THE ADDISON International Center for emotional intelligence (AIECI) and Nananom are holding a three – day intensive Emotional Intelligence Summit aimed at developing the emotional capability of young people to grow to be self-confident and develop emotional skills.
The programme which started on Monday, December 10 and will end on Wednesday December 12, was the first of its kind in the country.
The audience was drawn from the length and breadth of the country and being hosted at the Knutsford University College behind Mensvic Hotel at East Legon in Accra by AICEI.
The event is giving opportunity to people to learn about why emotional intelligence is the key to family unity, youth cohesion and national resilience and prosperity.
The opening session saw the National House of Chiefs vice president, Daasebre Kwebu Ewusi VII and other top traditional leaders coming in to support the programme.
Daasebre Kwebu Ewusi made a clarion call to the political leaders and the overseas development bodies in Ghana to take note of the need to better equip young people with knowledge and skills for emotional safety.
He explained that this would help them to join a national capability building initiative that would establish social emotional skills development in the country ‘s educational system, especially from kindergarten to senior high school.
Delivering his key note address, an Independent Presidential hopeful, Mr Jacob Osei Yeboah, reminded the audience of the value in past decades of emotional safety in Ghana when the traditional leadership actually used emotional intelligence to stabilise the nation.

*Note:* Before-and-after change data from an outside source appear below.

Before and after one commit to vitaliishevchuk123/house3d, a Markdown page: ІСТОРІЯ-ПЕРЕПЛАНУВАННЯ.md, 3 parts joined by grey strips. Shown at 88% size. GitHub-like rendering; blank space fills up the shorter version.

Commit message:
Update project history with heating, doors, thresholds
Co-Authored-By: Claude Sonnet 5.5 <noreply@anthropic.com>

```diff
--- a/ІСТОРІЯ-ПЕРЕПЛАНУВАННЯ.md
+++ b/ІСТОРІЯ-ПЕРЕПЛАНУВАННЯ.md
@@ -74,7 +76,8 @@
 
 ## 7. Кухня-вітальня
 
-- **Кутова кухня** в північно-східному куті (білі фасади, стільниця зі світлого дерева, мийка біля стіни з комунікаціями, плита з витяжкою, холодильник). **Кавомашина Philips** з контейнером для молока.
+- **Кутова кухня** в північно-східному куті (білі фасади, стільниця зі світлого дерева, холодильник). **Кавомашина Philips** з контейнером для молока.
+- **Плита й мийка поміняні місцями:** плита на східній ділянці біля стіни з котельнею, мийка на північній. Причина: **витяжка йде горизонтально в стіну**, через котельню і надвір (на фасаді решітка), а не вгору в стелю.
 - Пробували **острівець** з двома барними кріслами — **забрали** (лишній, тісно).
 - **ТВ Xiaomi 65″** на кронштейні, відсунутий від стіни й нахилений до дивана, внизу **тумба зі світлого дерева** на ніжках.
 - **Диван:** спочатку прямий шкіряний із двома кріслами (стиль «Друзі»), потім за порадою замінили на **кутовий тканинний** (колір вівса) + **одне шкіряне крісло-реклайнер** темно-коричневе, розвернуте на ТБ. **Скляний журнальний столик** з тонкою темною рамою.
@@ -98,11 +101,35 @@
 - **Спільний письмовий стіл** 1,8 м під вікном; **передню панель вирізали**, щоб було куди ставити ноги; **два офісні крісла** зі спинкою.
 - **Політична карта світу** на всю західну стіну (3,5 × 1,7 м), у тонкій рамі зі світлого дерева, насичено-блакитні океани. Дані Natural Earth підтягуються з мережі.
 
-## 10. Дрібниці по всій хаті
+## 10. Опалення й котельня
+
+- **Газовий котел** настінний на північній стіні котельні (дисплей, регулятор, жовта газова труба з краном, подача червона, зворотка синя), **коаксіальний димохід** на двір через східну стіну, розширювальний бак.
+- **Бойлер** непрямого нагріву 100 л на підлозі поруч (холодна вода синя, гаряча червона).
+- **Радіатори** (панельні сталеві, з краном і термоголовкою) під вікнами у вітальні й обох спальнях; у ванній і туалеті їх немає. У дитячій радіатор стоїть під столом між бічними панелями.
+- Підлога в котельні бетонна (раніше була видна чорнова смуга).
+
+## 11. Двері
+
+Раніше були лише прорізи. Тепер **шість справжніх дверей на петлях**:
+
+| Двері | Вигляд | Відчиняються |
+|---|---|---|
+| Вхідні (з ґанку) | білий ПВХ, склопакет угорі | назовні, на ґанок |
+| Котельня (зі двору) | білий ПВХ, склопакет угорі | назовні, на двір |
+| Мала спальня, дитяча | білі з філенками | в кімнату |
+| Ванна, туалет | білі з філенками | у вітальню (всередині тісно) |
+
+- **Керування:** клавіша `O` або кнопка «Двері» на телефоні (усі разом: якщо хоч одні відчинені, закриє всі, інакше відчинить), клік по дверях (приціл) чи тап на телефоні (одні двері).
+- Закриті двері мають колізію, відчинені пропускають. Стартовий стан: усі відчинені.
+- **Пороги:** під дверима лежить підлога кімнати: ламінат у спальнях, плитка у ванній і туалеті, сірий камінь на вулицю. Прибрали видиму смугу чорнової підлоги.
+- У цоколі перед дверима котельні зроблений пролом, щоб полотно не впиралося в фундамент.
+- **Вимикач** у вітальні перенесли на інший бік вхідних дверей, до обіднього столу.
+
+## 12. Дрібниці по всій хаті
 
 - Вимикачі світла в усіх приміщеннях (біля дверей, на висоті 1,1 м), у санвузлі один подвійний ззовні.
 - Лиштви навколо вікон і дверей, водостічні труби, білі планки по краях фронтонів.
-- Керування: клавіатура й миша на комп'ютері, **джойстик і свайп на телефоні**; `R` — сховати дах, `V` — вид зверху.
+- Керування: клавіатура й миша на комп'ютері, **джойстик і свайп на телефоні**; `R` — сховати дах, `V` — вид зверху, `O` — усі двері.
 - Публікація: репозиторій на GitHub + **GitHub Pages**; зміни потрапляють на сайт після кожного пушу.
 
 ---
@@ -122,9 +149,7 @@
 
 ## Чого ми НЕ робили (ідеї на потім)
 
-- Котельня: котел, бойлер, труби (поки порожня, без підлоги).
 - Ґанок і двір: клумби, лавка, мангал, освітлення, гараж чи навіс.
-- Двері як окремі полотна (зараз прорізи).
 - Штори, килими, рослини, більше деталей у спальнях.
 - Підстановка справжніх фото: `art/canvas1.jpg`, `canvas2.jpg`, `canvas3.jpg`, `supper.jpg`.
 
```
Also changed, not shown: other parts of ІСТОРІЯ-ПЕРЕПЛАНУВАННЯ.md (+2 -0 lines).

Mr Osei Yeaboah said as far back as the birth of African communities they have been using emotional intelligence for emotional balance in all that they do.
He, however said it seemed things had change a little and so “now is the time for investment in the human capital as the leaders for Ghana’s emotional safety and prosperity within a global community.”
A respected Ghanaian academic and faith leader,Reverend Professor Emmanuel Adow Obeng , said research had already proven that the value from teaching social emotional learning in children as young as five years is profitable.
He went on to say that the “faith communities need to play a role in guiding their people and teaching them Emotional Intelligence – as the trusted leaders apart from of Nanaanom within Ghana.”
Mr Jay Baughan, an international expert in social emotional development and the founder of the SESA Africa capability building initiative, set out how African educationists and also youth leaders are being trained, certified and supported to build the social emotional skills for ‘Emotional Intelligence.’
He gave an insight into how SESA connects into education and the non-governmental organisation (NGO’s) and faith groups to enhance their existing efforts, including the re-engineering of social and philanthropic investment to incorporate such capability building and certification.
He said through the partnership with AICEI and Nananom, two national programmes were already underway for 50 schools and 50 young leaders from NGO’s and faith groups.
Mr Jay Baughan said over a period of five years, they would together provide monthly intakes to increase the capability in schools and among youth in the communities.
An International expert and trainer, Ms Thecia Jenkins taught the audience about the way to build self-awareness and to strive forward – in four easy -to -use steps she calls B.O.L.D.
She explained how social emotional learning also factors into the life journey and trauma of learners – because no one learns until their emotions are settled and they feel safe.
Finally, another speaker Ms Dellasie, an international recording artist and UN ambassador for skin awareness and cancer in young black people in Africa, told the gathering about the rise in cancer rates due to a lack of self-esteem and identity linked to use of skin-lightening drugs/lotions.
She went on to say that Africans globally need to build self-confidence to be who they are and embrace their skin tone and not try to look like light-skinned role models.
Ms Dellasie personally said she was setting out to become a role model for young black Africans and tackle this use of skin tone lightening.
The event concluded with a question time, where the audience asked the panel to answer questions or make clarifications as audience feedback was extremely high, and generated lots of after- discussions.